-- Your instructions --
In the listing, some lines may hold the string "link"; report how many do, as a bare number.

-- Source data --
****************
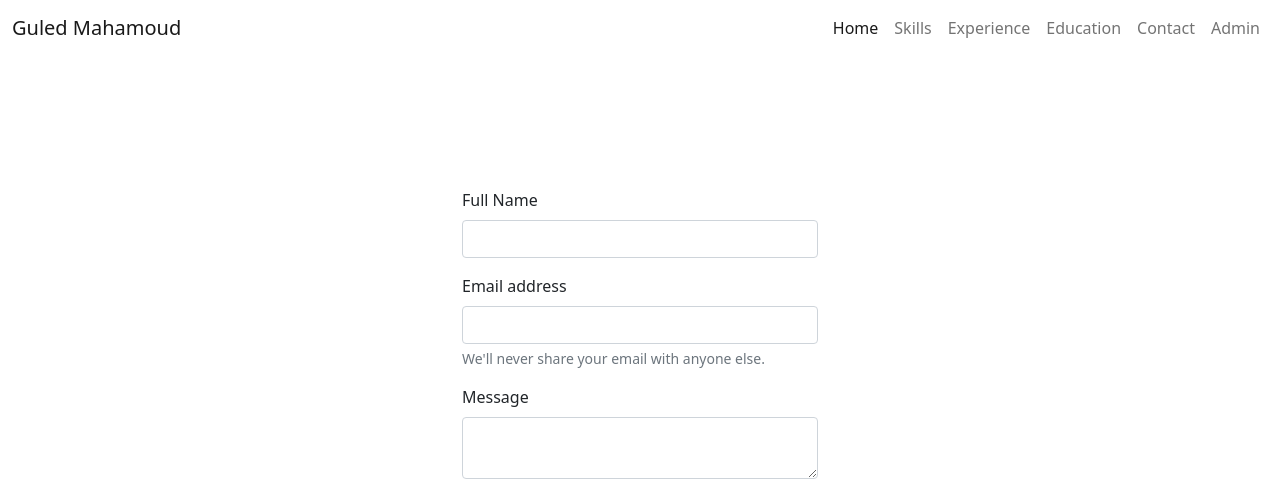
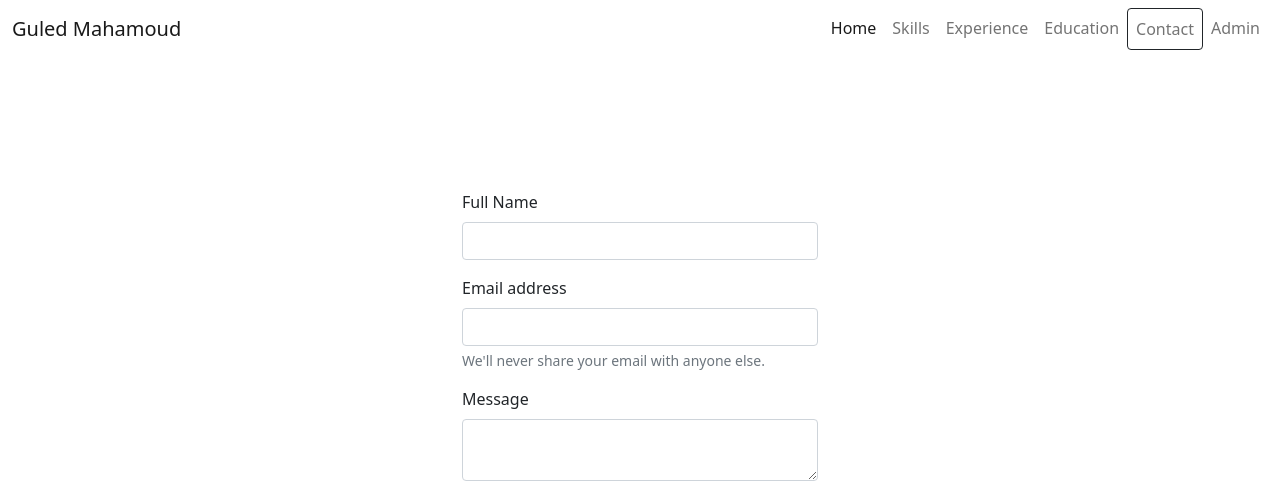
Before and after one commit to gammaled/my-resume-website, a Flask app: page /contact in a window 1280 px wide. Shown: the top 496 px of the page. Run offline with Flask 2, Linux system fonts and the light colour scheme; some libraries are stand-ins or nearby versions.

Commit message:
made link to contact page into a button

```diff
--- a/templates/base.html
+++ b/templates/base.html
@@ -32,7 +32,7 @@
                         <a class="nav-link" href="{{ url_for('get_skills') }}">Skills</a>
                         <a class="nav-link" href="{{ url_for('get_work_experience') }}">Experience</a>
                         <a class="nav-link" href="{{ url_for('get_education') }}">Education</a>
-                        <a class="nav-link" href="{{ url_for('contact') }}">Contact</a>
+                        <a id="contact-link" class="nav-link btn btn-outline-dark" href="{{ url_for('contact') }}">Contact</a>
                         <a class="nav-link" href="#">Admin</a>
                     </div>
                 </div>
```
****************
-- Your response --
7